## TASK PROMPT
Your reply should reproduce each record precisely as written.
** Opening DATA FOR REVIEW block **
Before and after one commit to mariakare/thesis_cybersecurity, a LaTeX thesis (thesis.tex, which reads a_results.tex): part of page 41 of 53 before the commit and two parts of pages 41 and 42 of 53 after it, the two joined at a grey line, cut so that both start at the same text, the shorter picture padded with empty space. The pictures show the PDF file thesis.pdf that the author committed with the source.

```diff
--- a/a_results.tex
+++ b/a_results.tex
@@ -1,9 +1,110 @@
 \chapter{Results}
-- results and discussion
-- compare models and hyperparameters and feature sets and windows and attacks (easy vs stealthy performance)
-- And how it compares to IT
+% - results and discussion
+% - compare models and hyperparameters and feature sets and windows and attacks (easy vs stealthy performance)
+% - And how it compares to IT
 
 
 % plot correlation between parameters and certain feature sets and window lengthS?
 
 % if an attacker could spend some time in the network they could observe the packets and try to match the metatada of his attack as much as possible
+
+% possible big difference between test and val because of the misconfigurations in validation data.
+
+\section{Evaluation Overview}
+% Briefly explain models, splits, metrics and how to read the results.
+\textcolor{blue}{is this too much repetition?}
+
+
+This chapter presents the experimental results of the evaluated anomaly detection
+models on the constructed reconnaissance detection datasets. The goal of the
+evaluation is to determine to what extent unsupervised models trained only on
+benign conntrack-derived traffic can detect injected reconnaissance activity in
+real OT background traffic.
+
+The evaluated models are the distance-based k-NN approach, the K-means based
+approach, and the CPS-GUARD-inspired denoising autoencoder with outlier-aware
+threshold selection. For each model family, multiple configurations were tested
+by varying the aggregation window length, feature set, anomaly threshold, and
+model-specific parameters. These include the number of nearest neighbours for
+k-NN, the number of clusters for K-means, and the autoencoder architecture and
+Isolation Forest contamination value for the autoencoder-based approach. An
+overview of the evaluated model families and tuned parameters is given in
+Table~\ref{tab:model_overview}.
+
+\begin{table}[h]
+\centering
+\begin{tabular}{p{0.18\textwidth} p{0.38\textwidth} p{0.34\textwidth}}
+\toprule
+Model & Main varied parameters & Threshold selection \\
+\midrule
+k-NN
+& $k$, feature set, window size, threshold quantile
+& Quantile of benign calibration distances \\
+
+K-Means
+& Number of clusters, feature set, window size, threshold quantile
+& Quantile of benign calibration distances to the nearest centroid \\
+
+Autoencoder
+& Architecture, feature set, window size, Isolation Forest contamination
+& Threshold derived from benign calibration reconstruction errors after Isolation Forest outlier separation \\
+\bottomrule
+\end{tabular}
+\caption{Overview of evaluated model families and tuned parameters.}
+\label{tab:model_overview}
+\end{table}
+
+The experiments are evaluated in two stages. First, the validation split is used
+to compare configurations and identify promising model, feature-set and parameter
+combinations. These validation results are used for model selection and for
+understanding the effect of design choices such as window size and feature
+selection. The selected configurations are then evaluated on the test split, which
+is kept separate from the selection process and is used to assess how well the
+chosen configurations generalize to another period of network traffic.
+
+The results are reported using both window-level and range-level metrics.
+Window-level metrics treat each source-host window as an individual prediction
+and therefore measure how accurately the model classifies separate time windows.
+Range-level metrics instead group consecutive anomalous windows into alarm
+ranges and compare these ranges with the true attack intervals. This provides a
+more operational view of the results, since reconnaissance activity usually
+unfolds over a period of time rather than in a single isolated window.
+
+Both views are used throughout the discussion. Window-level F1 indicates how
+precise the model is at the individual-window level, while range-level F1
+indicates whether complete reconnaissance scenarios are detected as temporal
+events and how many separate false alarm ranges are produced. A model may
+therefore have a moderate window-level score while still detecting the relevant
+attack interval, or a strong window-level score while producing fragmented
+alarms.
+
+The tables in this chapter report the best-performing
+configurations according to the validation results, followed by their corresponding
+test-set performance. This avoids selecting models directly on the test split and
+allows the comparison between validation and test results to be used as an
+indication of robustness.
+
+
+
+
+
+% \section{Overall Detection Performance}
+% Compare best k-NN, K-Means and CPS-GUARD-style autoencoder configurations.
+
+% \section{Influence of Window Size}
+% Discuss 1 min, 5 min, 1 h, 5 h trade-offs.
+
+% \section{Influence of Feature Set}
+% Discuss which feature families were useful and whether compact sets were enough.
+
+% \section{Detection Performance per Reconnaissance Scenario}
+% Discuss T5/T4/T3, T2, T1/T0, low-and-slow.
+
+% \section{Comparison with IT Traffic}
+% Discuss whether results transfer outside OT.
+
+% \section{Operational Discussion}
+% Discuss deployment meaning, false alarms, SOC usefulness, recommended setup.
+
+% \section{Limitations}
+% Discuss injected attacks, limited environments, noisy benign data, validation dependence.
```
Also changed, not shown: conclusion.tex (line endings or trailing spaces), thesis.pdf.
** Closing DATA FOR REVIEW block **
## COMPLETED EXERCISE
Before and after one commit to mariakare/thesis_cybersecurity, a LaTeX thesis (thesis.tex, which reads a_results.tex): part of page 41 of 53 before the commit and two parts of pages 41 and 42 of 53 after it, the two joined at a grey line, cut so that both start at the same text, the shorter picture padded with empty space. The pictures show the PDF file thesis.pdf that the author committed with the source.

```diff
--- a/a_results.tex
+++ b/a_results.tex
@@ -1,9 +1,110 @@
 \chapter{Results}
-- results and discussion
-- compare models and hyperparameters and feature sets and windows and attacks (easy vs stealthy performance)
-- And how it compares to IT
+% - results and discussion
+% - compare models and hyperparameters and feature sets and windows and attacks (easy vs stealthy performance)
+% - And how it compares to IT
 
 
 % plot correlation between parameters and certain feature sets and window lengthS?
 
 % if an attacker could spend some time in the network they could observe the packets and try to match the metatada of his attack as much as possible
+
+% possible big difference between test and val because of the misconfigurations in validation data.
+
+\section{Evaluation Overview}
+% Briefly explain models, splits, metrics and how to read the results.
+\textcolor{blue}{is this too much repetition?}
+
+
+This chapter presents the experimental results of the evaluated anomaly detection
+models on the constructed reconnaissance detection datasets. The goal of the
+evaluation is to determine to what extent unsupervised models trained only on
+benign conntrack-derived traffic can detect injected reconnaissance activity in
+real OT background traffic.
+
+The evaluated models are the distance-based k-NN approach, the K-means based
+approach, and the CPS-GUARD-inspired denoising autoencoder with outlier-aware
+threshold selection. For each model family, multiple configurations were tested
+by varying the aggregation window length, feature set, anomaly threshold, and
+model-specific parameters. These include the number of nearest neighbours for
+k-NN, the number of clusters for K-means, and the autoencoder architecture and
+Isolation Forest contamination value for the autoencoder-based approach. An
+overview of the evaluated model families and tuned parameters is given in
+Table~\ref{tab:model_overview}.
+
+\begin{table}[h]
+\centering
+\begin{tabular}{p{0.18\textwidth} p{0.38\textwidth} p{0.34\textwidth}}
+\toprule
+Model & Main varied parameters & Threshold selection \\
+\midrule
+k-NN
+& $k$, feature set, window size, threshold quantile
+& Quantile of benign calibration distances \\
+
+K-Means
+& Number of clusters, feature set, window size, threshold quantile
+& Quantile of benign calibration distances to the nearest centroid \\
+
+Autoencoder
+& Architecture, feature set, window size, Isolation Forest contamination
+& Threshold derived from benign calibration reconstruction errors after Isolation Forest outlier separation \\
+\bottomrule
+\end{tabular}
+\caption{Overview of evaluated model families and tuned parameters.}
+\label{tab:model_overview}
+\end{table}
+
+The experiments are evaluated in two stages. First, the validation split is used
+to compare configurations and identify promising model, feature-set and parameter
+combinations. These validation results are used for model selection and for
+understanding the effect of design choices such as window size and feature
+selection. The selected configurations are then evaluated on the test split, which
+is kept separate from the selection process and is used to assess how well the
+chosen configurations generalize to another period of network traffic.
+
+The results are reported using both window-level and range-level metrics.
+Window-level metrics treat each source-host window as an individual prediction
+and therefore measure how accurately the model classifies separate time windows.
+Range-level metrics instead group consecutive anomalous windows into alarm
+ranges and compare these ranges with the true attack intervals. This provides a
+more operational view of the results, since reconnaissance activity usually
+unfolds over a period of time rather than in a single isolated window.
+
+Both views are used throughout the discussion. Window-level F1 indicates how
+precise the model is at the individual-window level, while range-level F1
+indicates whether complete reconnaissance scenarios are detected as temporal
+events and how many separate false alarm ranges are produced. A model may
+therefore have a moderate window-level score while still detecting the relevant
+attack interval, or a strong window-level score while producing fragmented
+alarms.
+
+The tables in this chapter report the best-performing
+configurations according to the validation results, followed by their corresponding
+test-set performance. This avoids selecting models directly on the test split and
+allows the comparison between validation and test results to be used as an
+indication of robustness.
+
+
+
+
+
+% \section{Overall Detection Performance}
+% Compare best k-NN, K-Means and CPS-GUARD-style autoencoder configurations.
+
+% \section{Influence of Window Size}
+% Discuss 1 min, 5 min, 1 h, 5 h trade-offs.
+
+% \section{Influence of Feature Set}
+% Discuss which feature families were useful and whether compact sets were enough.
+
+% \section{Detection Performance per Reconnaissance Scenario}
+% Discuss T5/T4/T3, T2, T1/T0, low-and-slow.
+
+% \section{Comparison with IT Traffic}
+% Discuss whether results transfer outside OT.
+
+% \section{Operational Discussion}
+% Discuss deployment meaning, false alarms, SOC usefulness, recommended setup.
+
+% \section{Limitations}
+% Discuss injected attacks, limited environments, noisy benign data, validation dependence.
```
Also changed, not shown: conclusion.tex (line endings or trailing spaces), thesis.pdf.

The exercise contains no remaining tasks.